A man entered a Gatineau daycare facility packed with 53 children and killed a worker in front of many of them before turning his shotgun on himself.
The tragedy left two people dead on Friday, but none of the children located in the facility's two buildings were hurt. Still, dozens of nervous parents scrambled to pick up their children after hearing media reports on the shooting, and many had panicked looks as they waited for police to retrieve their children from a neighbouring house where they had found shelter.
"I have never been so afraid in my life," a mother told reporters at the scene.
The children were generally in good humour as police officers handed them over to their parents, but the deadly event in such a sensitive locale – and the potential for a much bigger tragedy – left the city shaken.
"It is not a very happy day in Gatineau. We didn't expect that kind of a situation," Mayor Marc Bureau told reporters.
Gatineau Police Chief Mario Harel said marital strife could be at the root of the shooting, stating the dead gunman had been going through a separation, but said authorities have no information indicating a "romantic triangle" of any kind. However, the chief refused to state whether there was a link between the shooter and the victim, or whether the victim had simply been trying to protect a co-worker or the children from the gunman.
Late in the day police identified one of the deceased as Robert Charron. Police have also identified the worker as a 38-year-old French citizen, but would not release the man's name.
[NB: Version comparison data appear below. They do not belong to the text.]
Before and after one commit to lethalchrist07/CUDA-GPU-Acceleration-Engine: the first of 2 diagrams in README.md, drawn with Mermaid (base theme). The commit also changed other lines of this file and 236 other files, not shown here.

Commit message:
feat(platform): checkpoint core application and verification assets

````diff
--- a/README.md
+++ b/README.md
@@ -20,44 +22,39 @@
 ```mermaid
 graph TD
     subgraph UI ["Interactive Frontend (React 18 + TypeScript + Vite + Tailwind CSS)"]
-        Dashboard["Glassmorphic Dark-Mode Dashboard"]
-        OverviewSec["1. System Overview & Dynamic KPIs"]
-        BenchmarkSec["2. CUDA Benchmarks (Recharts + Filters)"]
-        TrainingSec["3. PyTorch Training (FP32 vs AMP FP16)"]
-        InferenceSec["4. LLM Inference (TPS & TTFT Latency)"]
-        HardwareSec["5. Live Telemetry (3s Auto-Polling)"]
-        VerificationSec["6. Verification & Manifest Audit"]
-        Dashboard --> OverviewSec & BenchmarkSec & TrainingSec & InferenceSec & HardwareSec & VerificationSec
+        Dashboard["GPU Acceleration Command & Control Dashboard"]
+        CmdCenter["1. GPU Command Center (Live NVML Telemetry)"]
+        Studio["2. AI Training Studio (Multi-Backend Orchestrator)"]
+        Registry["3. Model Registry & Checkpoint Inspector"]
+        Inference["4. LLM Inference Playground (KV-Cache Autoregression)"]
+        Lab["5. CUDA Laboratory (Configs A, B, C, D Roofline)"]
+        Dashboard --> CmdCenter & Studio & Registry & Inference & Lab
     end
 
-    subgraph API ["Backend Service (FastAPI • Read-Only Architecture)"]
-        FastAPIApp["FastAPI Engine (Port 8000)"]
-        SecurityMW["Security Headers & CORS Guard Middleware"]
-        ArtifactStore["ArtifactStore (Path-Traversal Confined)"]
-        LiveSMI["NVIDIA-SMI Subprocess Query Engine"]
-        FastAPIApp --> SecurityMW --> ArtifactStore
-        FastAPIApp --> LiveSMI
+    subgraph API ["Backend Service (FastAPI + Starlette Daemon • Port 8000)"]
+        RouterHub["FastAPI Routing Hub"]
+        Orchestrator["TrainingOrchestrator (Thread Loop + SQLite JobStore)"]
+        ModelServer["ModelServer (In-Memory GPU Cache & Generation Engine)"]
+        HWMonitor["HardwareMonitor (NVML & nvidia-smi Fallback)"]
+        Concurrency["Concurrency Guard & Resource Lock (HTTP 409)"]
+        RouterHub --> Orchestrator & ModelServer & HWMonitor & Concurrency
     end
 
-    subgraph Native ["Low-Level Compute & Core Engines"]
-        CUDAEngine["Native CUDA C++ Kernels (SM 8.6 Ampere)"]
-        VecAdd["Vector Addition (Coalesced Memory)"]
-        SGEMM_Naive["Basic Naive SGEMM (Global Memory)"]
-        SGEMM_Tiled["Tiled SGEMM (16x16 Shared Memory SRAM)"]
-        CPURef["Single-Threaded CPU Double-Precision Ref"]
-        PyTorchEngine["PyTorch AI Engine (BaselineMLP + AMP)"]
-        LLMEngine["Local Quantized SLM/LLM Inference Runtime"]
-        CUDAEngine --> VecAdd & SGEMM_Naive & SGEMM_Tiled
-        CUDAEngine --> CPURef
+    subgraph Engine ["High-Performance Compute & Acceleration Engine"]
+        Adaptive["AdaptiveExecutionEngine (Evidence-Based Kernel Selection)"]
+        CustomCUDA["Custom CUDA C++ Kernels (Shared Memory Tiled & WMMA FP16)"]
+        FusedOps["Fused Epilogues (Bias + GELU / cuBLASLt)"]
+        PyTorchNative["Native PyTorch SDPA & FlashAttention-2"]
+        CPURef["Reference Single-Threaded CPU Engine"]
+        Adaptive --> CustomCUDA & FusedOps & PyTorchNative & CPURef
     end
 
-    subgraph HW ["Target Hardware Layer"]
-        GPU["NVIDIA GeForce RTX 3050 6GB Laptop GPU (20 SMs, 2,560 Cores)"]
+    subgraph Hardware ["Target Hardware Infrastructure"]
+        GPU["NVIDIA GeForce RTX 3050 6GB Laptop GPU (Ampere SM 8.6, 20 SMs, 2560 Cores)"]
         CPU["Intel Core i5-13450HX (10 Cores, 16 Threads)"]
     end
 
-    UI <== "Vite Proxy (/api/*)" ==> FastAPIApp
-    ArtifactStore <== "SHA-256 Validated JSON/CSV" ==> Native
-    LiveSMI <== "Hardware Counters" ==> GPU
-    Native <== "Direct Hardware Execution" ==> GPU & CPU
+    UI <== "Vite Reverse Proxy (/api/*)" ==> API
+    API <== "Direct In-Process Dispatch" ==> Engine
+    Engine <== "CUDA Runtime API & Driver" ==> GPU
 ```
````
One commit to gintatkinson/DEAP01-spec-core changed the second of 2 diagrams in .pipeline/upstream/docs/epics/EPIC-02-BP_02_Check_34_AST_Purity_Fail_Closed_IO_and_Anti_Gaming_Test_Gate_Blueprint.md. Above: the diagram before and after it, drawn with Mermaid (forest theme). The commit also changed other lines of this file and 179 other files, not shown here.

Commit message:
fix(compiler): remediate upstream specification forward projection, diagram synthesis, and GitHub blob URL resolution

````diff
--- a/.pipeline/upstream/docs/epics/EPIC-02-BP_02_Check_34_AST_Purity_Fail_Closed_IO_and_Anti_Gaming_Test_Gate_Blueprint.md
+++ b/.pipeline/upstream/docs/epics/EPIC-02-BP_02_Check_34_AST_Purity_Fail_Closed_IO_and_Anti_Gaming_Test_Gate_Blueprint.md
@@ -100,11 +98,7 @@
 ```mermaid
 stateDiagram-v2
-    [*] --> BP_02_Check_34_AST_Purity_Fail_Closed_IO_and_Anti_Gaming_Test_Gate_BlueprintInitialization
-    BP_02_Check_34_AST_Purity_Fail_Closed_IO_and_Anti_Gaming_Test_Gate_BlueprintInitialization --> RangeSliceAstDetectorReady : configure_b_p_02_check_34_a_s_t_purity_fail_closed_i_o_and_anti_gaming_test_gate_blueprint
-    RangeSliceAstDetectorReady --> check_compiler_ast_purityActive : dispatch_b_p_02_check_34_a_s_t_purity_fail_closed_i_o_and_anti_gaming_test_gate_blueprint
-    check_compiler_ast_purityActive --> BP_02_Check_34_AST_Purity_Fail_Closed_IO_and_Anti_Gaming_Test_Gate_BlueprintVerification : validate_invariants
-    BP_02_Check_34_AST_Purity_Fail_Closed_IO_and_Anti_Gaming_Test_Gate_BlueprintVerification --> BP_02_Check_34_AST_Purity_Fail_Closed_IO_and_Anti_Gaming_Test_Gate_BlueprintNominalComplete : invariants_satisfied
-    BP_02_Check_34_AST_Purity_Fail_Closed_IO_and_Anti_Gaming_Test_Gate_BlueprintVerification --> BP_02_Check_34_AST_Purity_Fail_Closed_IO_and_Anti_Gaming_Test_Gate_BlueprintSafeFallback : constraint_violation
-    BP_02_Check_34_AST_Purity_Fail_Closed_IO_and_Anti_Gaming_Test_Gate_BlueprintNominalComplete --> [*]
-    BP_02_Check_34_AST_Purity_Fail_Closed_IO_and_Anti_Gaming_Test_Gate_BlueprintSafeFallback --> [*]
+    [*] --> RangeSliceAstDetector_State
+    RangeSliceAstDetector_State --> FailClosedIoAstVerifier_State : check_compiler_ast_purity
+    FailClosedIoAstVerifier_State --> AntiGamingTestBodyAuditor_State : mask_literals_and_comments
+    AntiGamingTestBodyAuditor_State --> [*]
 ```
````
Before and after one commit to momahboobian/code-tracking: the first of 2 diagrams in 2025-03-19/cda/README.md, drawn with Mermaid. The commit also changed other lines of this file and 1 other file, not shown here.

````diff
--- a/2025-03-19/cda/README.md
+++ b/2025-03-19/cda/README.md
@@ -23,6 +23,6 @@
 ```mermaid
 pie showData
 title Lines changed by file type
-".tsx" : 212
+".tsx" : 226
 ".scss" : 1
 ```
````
Police received a 911 call at 10:27 a.m. from inside the daycare. Officers arrived three minutes later and quickly found a body lying next to a shotgun. The man had taken his own life in a building that was housing five toddlers.
Police said the gunman had initially entered a bigger building, which is part of the same Racines de Vie Montessori daycare facility, and shot one of about 10 workers on site. The wounded man was transported to hospital and declared dead a short time later.
Parents rushed to the daycare centre to pick up their children as soon as they received a call from police or heard about the shooting on the news. The handover was slow, however, with one nervous mother describing it as a "trickle" as police ensured that the children were delivered to their proper parents.
The children were placed in a neighbour's house as they waited for their parents to pick them up. Many of them had not been able to retrieve all of their belongings inside the daycare centre, which was being treated as a crime scene. One shoeless girl, for example, wore a large winter jacket belonging to an ambulance driver as she was handed to her parents. Others were wrapped in all types of blankets.
"We are simply glad to have our children back," said a father after he and his spouse picked up their two children.
"We just want to go home," added a mother of a four-year-old who gave her name as Geneviève.
Parents received their children from the hands of police and the families were sent into a city bus for processing before being allowed to leave the site.
"The good news is that the 53 children are safe. A neighbour is acting as good Samaritan and keeping them safe," said Gatineau Police Sergeant Jean-Paul Le May shortly after the shooting.
Sgt. Le May said the shooter had spoken to daycare staff before he turned the gun on himself, and that several crying children were near the body when police arrived.
"Considering how small the area was and the number of children present, some probably witnessed something," the police spokesman said.
Counselling services have been set up for the children and staff.
The daycare facility is located across the street from Hôpital de Hull in Gatineau, and both Chief Harel and Mr. Bureau thanked all police officers and health workers who intervened quickly.